House Passes Measure on Jones Act Status of Offshore Wind Sector
The U.S. House of Representatives has passed the Clean Economy Jobs and Innovation Act (H.R. 4447), a bill that to support the development of renewable energy and promote green jobs. In addition to its many provisions for shoreside industries, it contains an amendment by longtime Jones Act advocate Congressman John Garamendi (D-CA) ensuring the applicability of the Jones Act in the budding U.S. offshore wind sector.
The amendment clarifies that the Outer Continental Shelf Lands Act (the 1953 law governing offshore oil and gas development) applies to lease sales for non-fossil fuel offshore energy sources - for example, wind power, hydrokinetic or ocean thermal energy conversion. If the Senate passes similar legislation and the amendment is included in a final conference bill - and the conference bill receives the president's approval - it would enforce Jones Act requirements for all offshore renewable energy production.
“Offshore wind development will play a critical role in our nation’s transition to a clean energy economy,” Garamendi said. “Demand for offshore wind development in federal waters is strong, and Congress must act to ensure this burgeoning industry abides by federal laws and regulations including the Jones Act so we have the strongest possible labor and environmental protections. My commonsense amendment simply clarifies that all existing requirements that govern offshore oil and natural gas extraction also apply to renewables. This will enable our domestic maritime industry to support the renewable energy industry and provide a critical economic stimulus for our nation."

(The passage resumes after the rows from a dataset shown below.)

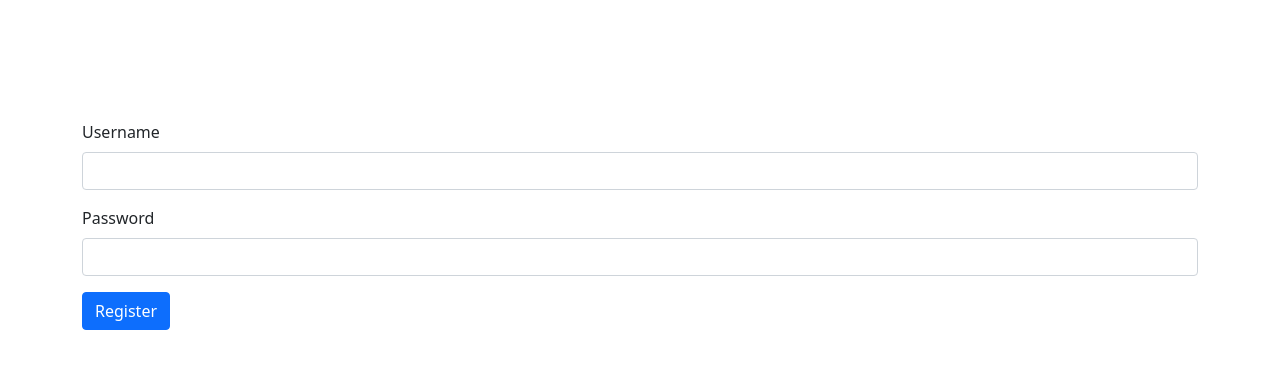
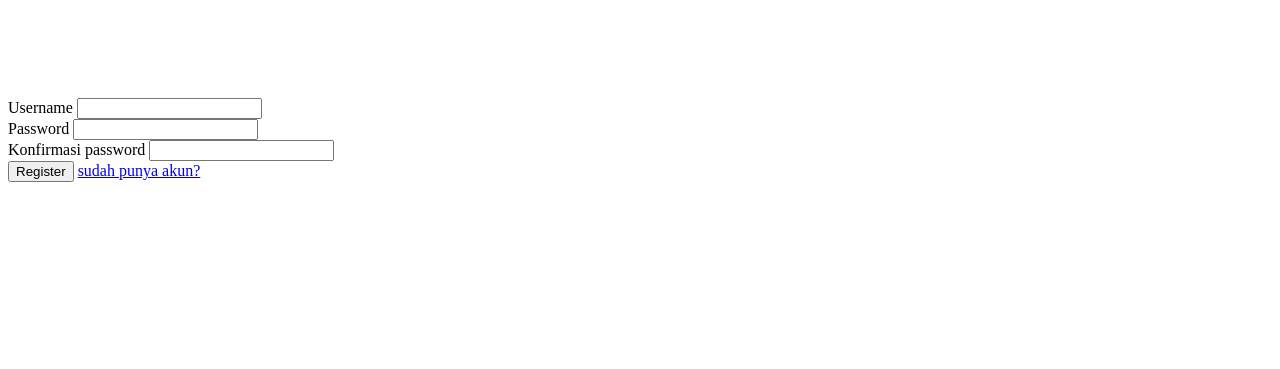
Before and after one commit to Rizaldy20/ebook-IMAM, a Flask app: page /register in a window 1280 px wide. Shown: the top 369 px of the page. Run offline with Flask 2, Linux system fonts and the light colour scheme; some libraries are stand-ins or nearby versions.

Commit message:
percobaan alfin

```diff
--- a/db.sql
+++ b/db.sql
@@ -1,5 +1,6 @@
 CREATE TABLE users(
         id INTEGER NOT NULL,
+        hakAkses INTEGER NOT NULL,
         username VARCHAR(100) NOT NULL,
         password VARCHAR(100) NOT NULL,
         created_at DATETIME DEFAULT (CURRENT_TIMESTAMP),
--- a/templates/layout.html
+++ b/templates/layout.html
@@ -1,9 +1,9 @@
 <!DOCTYPE html>
 <html lang="en">
 <head>
-    <link href="https://cdn.jsdelivr.net/npm/bootstrap@5.1.3/dist/css/bootstrap.min.css" rel="stylesheet" integrity="sha384-1BmE4kWBq78iYhFldvKuhfTAU6auU8tT94WrHftjDbrCEXSU1oBoqyl2QvZ6jIW3" crossorigin="anonymous">
+    <!-- <link href="https://cdn.jsdelivr.net/npm/bootstrap@5.1.3/dist/css/bootstrap.min.css" rel="stylesheet" integrity="sha384-1BmE4kWBq78iYhFldvKuhfTAU6auU8tT94WrHftjDbrCEXSU1oBoqyl2QvZ6jIW3" crossorigin="anonymous">
     <script src="https://cdn.jsdelivr.net/npm/@popperjs/core@2.10.2/dist/umd/popper.min.js" integrity="sha384-7+zCNj/IqJ95wo16oMtfsKbZ9ccEh31eOz1HGyDuCQ6wgnyJNSYdrPa03rtR1zdB" crossorigin="anonymous"></script>
-    <script src="https://cdn.jsdelivr.net/npm/bootstrap@5.1.3/dist/js/bootstrap.min.js" integrity="sha384-QJHtvGhmr9XOIpI6YVutG+2QOK9T+ZnN4kzFN1RtK3zEFEIsxhlmWl5/YESvpZ13" crossorigin="anonymous"></script>
+    <script src="https://cdn.jsdelivr.net/npm/bootstrap@5.1.3/dist/js/bootstrap.min.js" integrity="sha384-QJHtvGhmr9XOIpI6YVutG+2QOK9T+ZnN4kzFN1RtK3zEFEIsxhlmWl5/YESvpZ13" crossorigin="anonymous"></script> -->
     <meta charset="UTF-8">
     <title>{% block title %}{% endblock %}</title>
 </head>
@@ -13,7 +13,8 @@
     <br>
     <br>
     <br>
-
+    <!-- <div style="width: 30%; margin:auto;"> -->
     {% block main %}{% endblock %}
+    </div>
 </body>
 </html>
--- a/templates/register.html
+++ b/templates/register.html
@@ -11,7 +11,11 @@
       <label for="Password" class="form-label">Password</label>
       <input type="password" class="form-control" id="Password" name="password">
     </div>
-    <button type="submit" class="btn btn-primary">Register</button>
+    <div class="mb-3">
+      <label for="">Konfirmasi password</label>
+      <input type="password" class="form-control">
+    </div>
+    <button type="submit" class="btn btn-primary">Register</button> <a href="/">sudah punya akun?</a>
   </form>
   </div>
 {% endblock%}
```
Also changed, not shown: database.db, 1 other file.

The change would be timely, as the U.S. offshore wind sector is preparing to move from the planning and leasing phase into construction and deployment. Its progress is underpinned by state-level power purchase agreements and enthusiastic political support, particularly in New York and New Jersey. It also benefits from significant investment commitments by well-resourced energy players like Equinor, BP and Ørsted. The prospect of large-scale offshore construction and long-term wind farm maintenance work has attracted interest from the U.S. Jones Act sector.
“The Jones Act is the lifeblood for a U.S. maritime trade that supports 650,000 jobs and almost $100 billion in annual economic impact. Ensuring our nation’s offshore renewable energy investments are governed by the strongest labor protections, environmental requirements, and safety standards is commonsense," said Garamendi. "I’m pleased that the House has adopted my amendment to provide critical support for our maritime industry and renewable energy production."
With the profound policy disagreements between the House, Senate and White House, the bill's passage is not assured. This week, the administration released a statement listing its objections to H.R. 4447; with the exception of the Garamendi amendment, the bill is almost exclusively focused on federal policy for shoreside sectors. The administration objected to items like new building efficiency standards, limits on GHG-intensive refrigerants, energy savings targets for federal agencies, green jobs workforce development programs and other measures that "would implement a top-down approach that would undermine the Administration’s deregulatory agenda and empower the government to select favored solutions."
Garamendi's office noted that an OCSLA clarification amendment aimed at offshore renewable energy has moved forward before. In December 2011, the House of Representatives passed a bill containing language nearly identical to the Garamendi amendment.